On Thursday, GLAAD has confirmed that it has removed the 20th Century Fox film from its nominees for Outstanding Film — Wide Release. The news comes ahead of a news event scheduled for Friday morning in Park City, Utah, site of the Sundance Film Festival, where the media watchdog group will reveal the entire roster of nominees.
In a statement sent to The Hollywood Reporter, GLAAD called it a “difficult decision” to remove the film. “This week’s story in The Atlantic documenting unspeakable harms endured by young men and teenage boys brought to light a reality that cannot be ignored or even tacitly rewarded,” continued the statement. “Singer’s response to The Atlantic story wrongfully used ‘homophobia’ to deflect from sexual assault allegations and GLAAD urges the media and the industry at large to not gloss over the fact that survivors of sexual assault should be put first. The team that worked so hard on Bohemian Rhapsody as well as the legacy of Freddy Mercury deserve so much more than to be tainted in this way.”
Singer did not direct the entire production of Bohemian Rhapsody, exiting after reported clashes with producers followed by claims that he was leaving his duties to care for his mother who was ill. He was replaced by Dexter Fletcher. Still, the film has gone on to awards season acclaim, picking up Oscar nominations for best picture, best performance by an actor in a leading role (Rami Malek), film editing (John Ottman), sound editing (John Warhurst, Nina Hartstone), and sound mixing (Paul Massey, Tim Cavagin and John Casali). These came after a Golden Globe win for best picture — drama.
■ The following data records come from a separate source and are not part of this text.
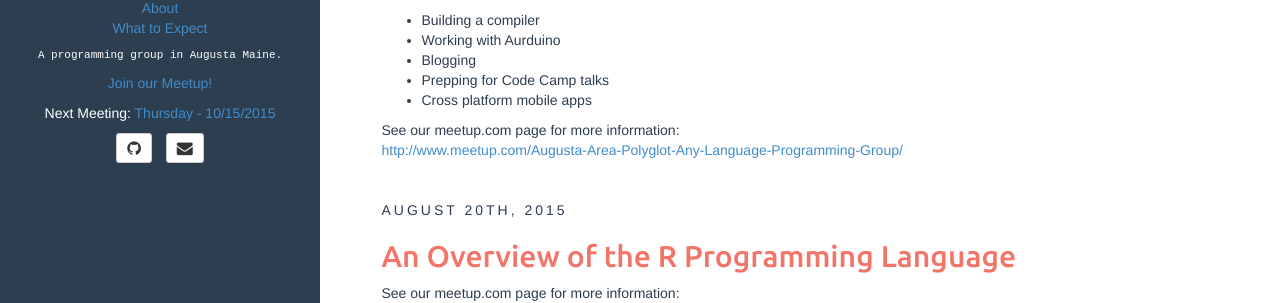
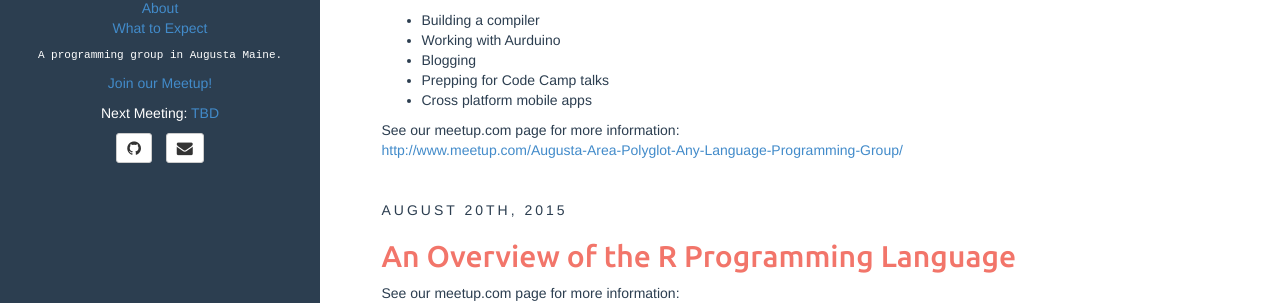
Before and after one commit to Augusta-Polyglot/augusta-polyglot.github.io, a Jekyll site: the page built from index.html, in a window 1280 px wide. Shown: the part 283-586 px from the top of the page. Built offline with Jekyll 4.4.1, drawn with Linux system fonts in a browser that asks for light colours; the list of posts is cut into pages by our own code.

Commit message:
Removed meeting date

```diff
--- a/_config.yml
+++ b/_config.yml
@@ -6,7 +6,7 @@ exclude: ["README.md"] # files to exclude
 highlighter: pygments
 markdown: kramdown
 title: Augusta Polyglot Group
-nextmeeting: Thursday - 10/15/2015
+nextmeeting: TBD
 
 defaults:
   -
```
Bohemian Rhapsody would’ve been a clear frontrunner for a GLAAD Media Award.
The news of GLAAD’s decision came on the same day that THR reported that Singer will continue on with another directing project, Red Sonja for Millennium Films, something the organization nodded to in its statement. “Other films that involve Singer now or in the future should take note of the backlash to The Atlantic story and other previous allegations. The industry cannot let those who perpetuate harms against anyone – especially vulnerable young people – go unnoticed or unchecked any longer,” reads the statement.
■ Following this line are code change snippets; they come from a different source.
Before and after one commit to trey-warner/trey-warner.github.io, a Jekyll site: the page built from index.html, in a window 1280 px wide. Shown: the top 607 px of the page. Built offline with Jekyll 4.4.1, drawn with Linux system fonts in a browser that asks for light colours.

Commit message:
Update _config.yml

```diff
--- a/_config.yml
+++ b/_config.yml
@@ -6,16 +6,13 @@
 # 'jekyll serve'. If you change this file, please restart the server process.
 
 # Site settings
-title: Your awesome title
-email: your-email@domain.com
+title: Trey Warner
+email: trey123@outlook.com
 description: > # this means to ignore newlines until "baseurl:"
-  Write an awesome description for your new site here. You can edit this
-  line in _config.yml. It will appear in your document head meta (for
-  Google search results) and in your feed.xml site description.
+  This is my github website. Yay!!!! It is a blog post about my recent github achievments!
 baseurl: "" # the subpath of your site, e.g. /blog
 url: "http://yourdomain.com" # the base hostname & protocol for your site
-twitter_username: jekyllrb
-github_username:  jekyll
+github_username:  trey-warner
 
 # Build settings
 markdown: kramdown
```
The GLAAD Media Awards honor media for fair, accurate, and inclusive representations of LGBTQ people and issues that accelerate acceptance.
THR has reached out to a representative for Singer.
This story was originally published on The Hollywood Reporter.